### TASK ITEM
Every entry below must be copied exactly, with nothing left out.

[Data excerpts]
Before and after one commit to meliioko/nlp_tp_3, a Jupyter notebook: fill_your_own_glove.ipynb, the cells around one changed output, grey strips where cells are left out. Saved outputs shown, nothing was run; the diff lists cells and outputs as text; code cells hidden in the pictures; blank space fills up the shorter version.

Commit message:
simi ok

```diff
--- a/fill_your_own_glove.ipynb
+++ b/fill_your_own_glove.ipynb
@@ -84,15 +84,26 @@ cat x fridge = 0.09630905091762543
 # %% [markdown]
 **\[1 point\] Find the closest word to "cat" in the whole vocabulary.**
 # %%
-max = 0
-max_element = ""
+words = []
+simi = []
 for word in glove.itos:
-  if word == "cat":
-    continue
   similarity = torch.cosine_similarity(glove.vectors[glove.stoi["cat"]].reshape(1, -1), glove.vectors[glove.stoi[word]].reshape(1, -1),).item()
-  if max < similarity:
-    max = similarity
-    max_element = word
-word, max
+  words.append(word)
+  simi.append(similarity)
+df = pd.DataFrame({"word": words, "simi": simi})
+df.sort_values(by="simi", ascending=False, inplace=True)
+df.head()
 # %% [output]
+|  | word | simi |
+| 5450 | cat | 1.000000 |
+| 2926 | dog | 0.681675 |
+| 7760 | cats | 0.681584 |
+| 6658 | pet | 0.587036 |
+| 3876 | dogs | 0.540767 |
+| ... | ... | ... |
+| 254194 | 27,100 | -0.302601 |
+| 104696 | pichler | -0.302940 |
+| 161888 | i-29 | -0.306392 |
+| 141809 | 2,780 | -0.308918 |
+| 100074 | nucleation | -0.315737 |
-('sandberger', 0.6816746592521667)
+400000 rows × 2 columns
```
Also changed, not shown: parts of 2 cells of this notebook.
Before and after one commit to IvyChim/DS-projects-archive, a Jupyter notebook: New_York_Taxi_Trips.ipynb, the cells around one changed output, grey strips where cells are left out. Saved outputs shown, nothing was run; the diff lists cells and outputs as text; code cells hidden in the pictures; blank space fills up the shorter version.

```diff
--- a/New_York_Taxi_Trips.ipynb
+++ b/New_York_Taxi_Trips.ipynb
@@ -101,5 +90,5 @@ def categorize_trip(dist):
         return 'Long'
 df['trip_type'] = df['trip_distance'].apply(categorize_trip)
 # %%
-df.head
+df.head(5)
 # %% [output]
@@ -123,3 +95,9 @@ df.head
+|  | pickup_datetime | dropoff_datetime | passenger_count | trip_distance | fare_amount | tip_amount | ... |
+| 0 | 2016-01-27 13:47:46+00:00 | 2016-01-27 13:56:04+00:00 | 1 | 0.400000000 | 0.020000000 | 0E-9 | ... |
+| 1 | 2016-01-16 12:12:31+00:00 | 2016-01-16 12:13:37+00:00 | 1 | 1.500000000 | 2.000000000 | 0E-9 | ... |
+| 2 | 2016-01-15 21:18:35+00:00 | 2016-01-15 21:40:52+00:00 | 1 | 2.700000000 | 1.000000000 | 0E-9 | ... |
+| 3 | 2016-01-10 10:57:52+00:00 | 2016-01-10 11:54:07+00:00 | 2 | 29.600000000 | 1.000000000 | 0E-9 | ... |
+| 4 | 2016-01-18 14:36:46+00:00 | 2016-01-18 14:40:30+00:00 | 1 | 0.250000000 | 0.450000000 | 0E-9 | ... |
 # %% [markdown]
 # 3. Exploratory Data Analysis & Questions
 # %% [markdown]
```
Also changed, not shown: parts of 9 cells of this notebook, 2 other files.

### RESPONSE FOR THIS EXERCISE
Before and after one commit to meliioko/nlp_tp_3, a Jupyter notebook: fill_your_own_glove.ipynb, the cells around one changed output, grey strips where cells are left out. Saved outputs shown, nothing was run; the diff lists cells and outputs as text; code cells hidden in the pictures; blank space fills up the shorter version.

Commit message:
simi ok

```diff
--- a/fill_your_own_glove.ipynb
+++ b/fill_your_own_glove.ipynb
@@ -84,15 +84,26 @@ cat x fridge = 0.09630905091762543
 # %% [markdown]
 **\[1 point\] Find the closest word to "cat" in the whole vocabulary.**
 # %%
-max = 0
-max_element = ""
+words = []
+simi = []
 for word in glove.itos:
-  if word == "cat":
-    continue
   similarity = torch.cosine_similarity(glove.vectors[glove.stoi["cat"]].reshape(1, -1), glove.vectors[glove.stoi[word]].reshape(1, -1),).item()
-  if max < similarity:
-    max = similarity
-    max_element = word
-word, max
+  words.append(word)
+  simi.append(similarity)
+df = pd.DataFrame({"word": words, "simi": simi})
+df.sort_values(by="simi", ascending=False, inplace=True)
+df.head()
 # %% [output]
+|  | word | simi |
+| 5450 | cat | 1.000000 |
+| 2926 | dog | 0.681675 |
+| 7760 | cats | 0.681584 |
+| 6658 | pet | 0.587036 |
+| 3876 | dogs | 0.540767 |
+| ... | ... | ... |
+| 254194 | 27,100 | -0.302601 |
+| 104696 | pichler | -0.302940 |
+| 161888 | i-29 | -0.306392 |
+| 141809 | 2,780 | -0.308918 |
+| 100074 | nucleation | -0.315737 |
-('sandberger', 0.6816746592521667)
+400000 rows × 2 columns
```
Also changed, not shown: parts of 2 cells of this notebook.
Before and after one commit to IvyChim/DS-projects-archive, a Jupyter notebook: New_York_Taxi_Trips.ipynb, the cells around one changed output, grey strips where cells are left out. Saved outputs shown, nothing was run; the diff lists cells and outputs as text; code cells hidden in the pictures; blank space fills up the shorter version.

```diff
--- a/New_York_Taxi_Trips.ipynb
+++ b/New_York_Taxi_Trips.ipynb
@@ -101,5 +90,5 @@ def categorize_trip(dist):
         return 'Long'
 df['trip_type'] = df['trip_distance'].apply(categorize_trip)
 # %%
-df.head
+df.head(5)
 # %% [output]
@@ -123,3 +95,9 @@ df.head
+|  | pickup_datetime | dropoff_datetime | passenger_count | trip_distance | fare_amount | tip_amount | ... |
+| 0 | 2016-01-27 13:47:46+00:00 | 2016-01-27 13:56:04+00:00 | 1 | 0.400000000 | 0.020000000 | 0E-9 | ... |
+| 1 | 2016-01-16 12:12:31+00:00 | 2016-01-16 12:13:37+00:00 | 1 | 1.500000000 | 2.000000000 | 0E-9 | ... |
+| 2 | 2016-01-15 21:18:35+00:00 | 2016-01-15 21:40:52+00:00 | 1 | 2.700000000 | 1.000000000 | 0E-9 | ... |
+| 3 | 2016-01-10 10:57:52+00:00 | 2016-01-10 11:54:07+00:00 | 2 | 29.600000000 | 1.000000000 | 0E-9 | ... |
+| 4 | 2016-01-18 14:36:46+00:00 | 2016-01-18 14:40:30+00:00 | 1 | 0.250000000 | 0.450000000 | 0E-9 | ... |
 # %% [markdown]
 # 3. Exploratory Data Analysis & Questions
 # %% [markdown]
```
Also changed, not shown: parts of 9 cells of this notebook, 2 other files.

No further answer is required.